WHAT THIS TASK INVOLVES: The answer should contain all of the records below, each one copied word for word.

PROVIDED MATERIAL:
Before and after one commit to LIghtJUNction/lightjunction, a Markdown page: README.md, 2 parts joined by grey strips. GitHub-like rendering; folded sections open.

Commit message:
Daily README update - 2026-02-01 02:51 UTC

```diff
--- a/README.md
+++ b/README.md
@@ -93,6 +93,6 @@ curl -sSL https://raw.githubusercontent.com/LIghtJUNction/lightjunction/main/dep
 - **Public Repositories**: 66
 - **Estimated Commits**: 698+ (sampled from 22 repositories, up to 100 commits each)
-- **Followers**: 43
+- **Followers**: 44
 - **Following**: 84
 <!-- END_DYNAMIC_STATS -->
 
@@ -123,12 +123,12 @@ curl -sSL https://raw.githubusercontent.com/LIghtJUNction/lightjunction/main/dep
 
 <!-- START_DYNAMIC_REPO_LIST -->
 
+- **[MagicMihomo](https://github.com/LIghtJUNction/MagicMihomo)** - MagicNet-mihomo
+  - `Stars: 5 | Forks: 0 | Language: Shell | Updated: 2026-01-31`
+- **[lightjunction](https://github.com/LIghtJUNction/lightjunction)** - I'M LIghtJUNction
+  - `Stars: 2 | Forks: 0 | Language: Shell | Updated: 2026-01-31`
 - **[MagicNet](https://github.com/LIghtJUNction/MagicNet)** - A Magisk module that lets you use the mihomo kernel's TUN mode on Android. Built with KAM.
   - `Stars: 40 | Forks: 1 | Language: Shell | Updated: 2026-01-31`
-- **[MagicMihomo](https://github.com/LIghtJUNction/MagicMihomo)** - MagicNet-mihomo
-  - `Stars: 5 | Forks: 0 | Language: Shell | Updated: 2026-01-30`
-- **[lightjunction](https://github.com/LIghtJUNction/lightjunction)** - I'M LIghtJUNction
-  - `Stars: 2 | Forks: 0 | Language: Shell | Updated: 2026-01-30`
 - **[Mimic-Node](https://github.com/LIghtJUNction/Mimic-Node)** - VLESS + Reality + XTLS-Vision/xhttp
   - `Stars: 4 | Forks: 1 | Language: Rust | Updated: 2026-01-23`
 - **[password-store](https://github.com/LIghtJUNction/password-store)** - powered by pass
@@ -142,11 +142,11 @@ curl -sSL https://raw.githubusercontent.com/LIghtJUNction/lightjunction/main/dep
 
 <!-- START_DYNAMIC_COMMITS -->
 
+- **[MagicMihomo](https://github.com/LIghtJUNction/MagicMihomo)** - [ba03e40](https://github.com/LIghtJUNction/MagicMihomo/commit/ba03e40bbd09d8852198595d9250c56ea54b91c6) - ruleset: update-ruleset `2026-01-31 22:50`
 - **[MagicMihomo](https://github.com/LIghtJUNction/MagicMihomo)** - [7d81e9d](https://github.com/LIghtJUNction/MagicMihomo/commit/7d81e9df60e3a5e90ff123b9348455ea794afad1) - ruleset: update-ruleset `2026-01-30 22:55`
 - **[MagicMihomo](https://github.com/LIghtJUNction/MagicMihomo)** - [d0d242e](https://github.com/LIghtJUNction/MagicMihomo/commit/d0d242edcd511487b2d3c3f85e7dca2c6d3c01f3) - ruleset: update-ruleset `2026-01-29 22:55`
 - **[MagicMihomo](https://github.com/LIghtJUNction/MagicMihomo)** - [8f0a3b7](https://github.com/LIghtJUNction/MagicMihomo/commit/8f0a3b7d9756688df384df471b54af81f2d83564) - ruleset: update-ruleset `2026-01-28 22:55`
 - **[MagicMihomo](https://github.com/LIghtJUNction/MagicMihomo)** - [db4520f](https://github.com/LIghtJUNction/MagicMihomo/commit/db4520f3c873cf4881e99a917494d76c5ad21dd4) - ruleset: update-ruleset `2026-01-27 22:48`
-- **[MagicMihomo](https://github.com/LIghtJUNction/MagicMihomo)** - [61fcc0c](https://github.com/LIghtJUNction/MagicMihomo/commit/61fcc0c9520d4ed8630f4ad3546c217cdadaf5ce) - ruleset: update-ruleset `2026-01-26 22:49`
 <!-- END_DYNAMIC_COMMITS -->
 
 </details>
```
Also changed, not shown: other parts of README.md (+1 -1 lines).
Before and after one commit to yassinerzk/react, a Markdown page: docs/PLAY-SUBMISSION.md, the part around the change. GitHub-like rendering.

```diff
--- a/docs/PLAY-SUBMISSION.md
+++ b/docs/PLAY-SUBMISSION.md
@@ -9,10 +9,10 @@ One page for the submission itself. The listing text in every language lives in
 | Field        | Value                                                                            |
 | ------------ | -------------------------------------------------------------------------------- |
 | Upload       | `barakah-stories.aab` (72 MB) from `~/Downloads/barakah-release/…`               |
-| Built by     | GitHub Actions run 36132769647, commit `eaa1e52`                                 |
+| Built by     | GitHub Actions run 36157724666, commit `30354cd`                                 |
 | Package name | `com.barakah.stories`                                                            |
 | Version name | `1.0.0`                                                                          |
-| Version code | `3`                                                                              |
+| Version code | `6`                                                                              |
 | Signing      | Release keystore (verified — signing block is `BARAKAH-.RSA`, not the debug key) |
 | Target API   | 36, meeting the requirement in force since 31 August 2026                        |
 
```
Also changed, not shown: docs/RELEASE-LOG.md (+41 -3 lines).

OUTPUT:
Before and after one commit to LIghtJUNction/lightjunction, a Markdown page: README.md, 2 parts joined by grey strips. GitHub-like rendering; folded sections open.

Commit message:
Daily README update - 2026-02-01 02:51 UTC

```diff
--- a/README.md
+++ b/README.md
@@ -93,6 +93,6 @@ curl -sSL https://raw.githubusercontent.com/LIghtJUNction/lightjunction/main/dep
 - **Public Repositories**: 66
 - **Estimated Commits**: 698+ (sampled from 22 repositories, up to 100 commits each)
-- **Followers**: 43
+- **Followers**: 44
 - **Following**: 84
 <!-- END_DYNAMIC_STATS -->
 
@@ -123,12 +123,12 @@ curl -sSL https://raw.githubusercontent.com/LIghtJUNction/lightjunction/main/dep
 
 <!-- START_DYNAMIC_REPO_LIST -->
 
+- **[MagicMihomo](https://github.com/LIghtJUNction/MagicMihomo)** - MagicNet-mihomo
+  - `Stars: 5 | Forks: 0 | Language: Shell | Updated: 2026-01-31`
+- **[lightjunction](https://github.com/LIghtJUNction/lightjunction)** - I'M LIghtJUNction
+  - `Stars: 2 | Forks: 0 | Language: Shell | Updated: 2026-01-31`
 - **[MagicNet](https://github.com/LIghtJUNction/MagicNet)** - A Magisk module that lets you use the mihomo kernel's TUN mode on Android. Built with KAM.
   - `Stars: 40 | Forks: 1 | Language: Shell | Updated: 2026-01-31`
-- **[MagicMihomo](https://github.com/LIghtJUNction/MagicMihomo)** - MagicNet-mihomo
-  - `Stars: 5 | Forks: 0 | Language: Shell | Updated: 2026-01-30`
-- **[lightjunction](https://github.com/LIghtJUNction/lightjunction)** - I'M LIghtJUNction
-  - `Stars: 2 | Forks: 0 | Language: Shell | Updated: 2026-01-30`
 - **[Mimic-Node](https://github.com/LIghtJUNction/Mimic-Node)** - VLESS + Reality + XTLS-Vision/xhttp
   - `Stars: 4 | Forks: 1 | Language: Rust | Updated: 2026-01-23`
 - **[password-store](https://github.com/LIghtJUNction/password-store)** - powered by pass
@@ -142,11 +142,11 @@ curl -sSL https://raw.githubusercontent.com/LIghtJUNction/lightjunction/main/dep
 
 <!-- START_DYNAMIC_COMMITS -->
 
+- **[MagicMihomo](https://github.com/LIghtJUNction/MagicMihomo)** - [ba03e40](https://github.com/LIghtJUNction/MagicMihomo/commit/ba03e40bbd09d8852198595d9250c56ea54b91c6) - ruleset: update-ruleset `2026-01-31 22:50`
 - **[MagicMihomo](https://github.com/LIghtJUNction/MagicMihomo)** - [7d81e9d](https://github.com/LIghtJUNction/MagicMihomo/commit/7d81e9df60e3a5e90ff123b9348455ea794afad1) - ruleset: update-ruleset `2026-01-30 22:55`
 - **[MagicMihomo](https://github.com/LIghtJUNction/MagicMihomo)** - [d0d242e](https://github.com/LIghtJUNction/MagicMihomo/commit/d0d242edcd511487b2d3c3f85e7dca2c6d3c01f3) - ruleset: update-ruleset `2026-01-29 22:55`
 - **[MagicMihomo](https://github.com/LIghtJUNction/MagicMihomo)** - [8f0a3b7](https://github.com/LIghtJUNction/MagicMihomo/commit/8f0a3b7d9756688df384df471b54af81f2d83564) - ruleset: update-ruleset `2026-01-28 22:55`
 - **[MagicMihomo](https://github.com/LIghtJUNction/MagicMihomo)** - [db4520f](https://github.com/LIghtJUNction/MagicMihomo/commit/db4520f3c873cf4881e99a917494d76c5ad21dd4) - ruleset: update-ruleset `2026-01-27 22:48`
-- **[MagicMihomo](https://github.com/LIghtJUNction/MagicMihomo)** - [61fcc0c](https://github.com/LIghtJUNction/MagicMihomo/commit/61fcc0c9520d4ed8630f4ad3546c217cdadaf5ce) - ruleset: update-ruleset `2026-01-26 22:49`
 <!-- END_DYNAMIC_COMMITS -->
 
 </details>
```
Also changed, not shown: other parts of README.md (+1 -1 lines).
Before and after one commit to yassinerzk/react, a Markdown page: docs/PLAY-SUBMISSION.md, the part around the change. GitHub-like rendering.

```diff
--- a/docs/PLAY-SUBMISSION.md
+++ b/docs/PLAY-SUBMISSION.md
@@ -9,10 +9,10 @@ One page for the submission itself. The listing text in every language lives in
 | Field        | Value                                                                            |
 | ------------ | -------------------------------------------------------------------------------- |
 | Upload       | `barakah-stories.aab` (72 MB) from `~/Downloads/barakah-release/…`               |
-| Built by     | GitHub Actions run 36132769647, commit `eaa1e52`                                 |
+| Built by     | GitHub Actions run 36157724666, commit `30354cd`                                 |
 | Package name | `com.barakah.stories`                                                            |
 | Version name | `1.0.0`                                                                          |
-| Version code | `3`                                                                              |
+| Version code | `6`                                                                              |
 | Signing      | Release keystore (verified — signing block is `BARAKAH-.RSA`, not the debug key) |
 | Target API   | 36, meeting the requirement in force since 31 August 2026                        |
 
```
Also changed, not shown: docs/RELEASE-LOG.md (+41 -3 lines).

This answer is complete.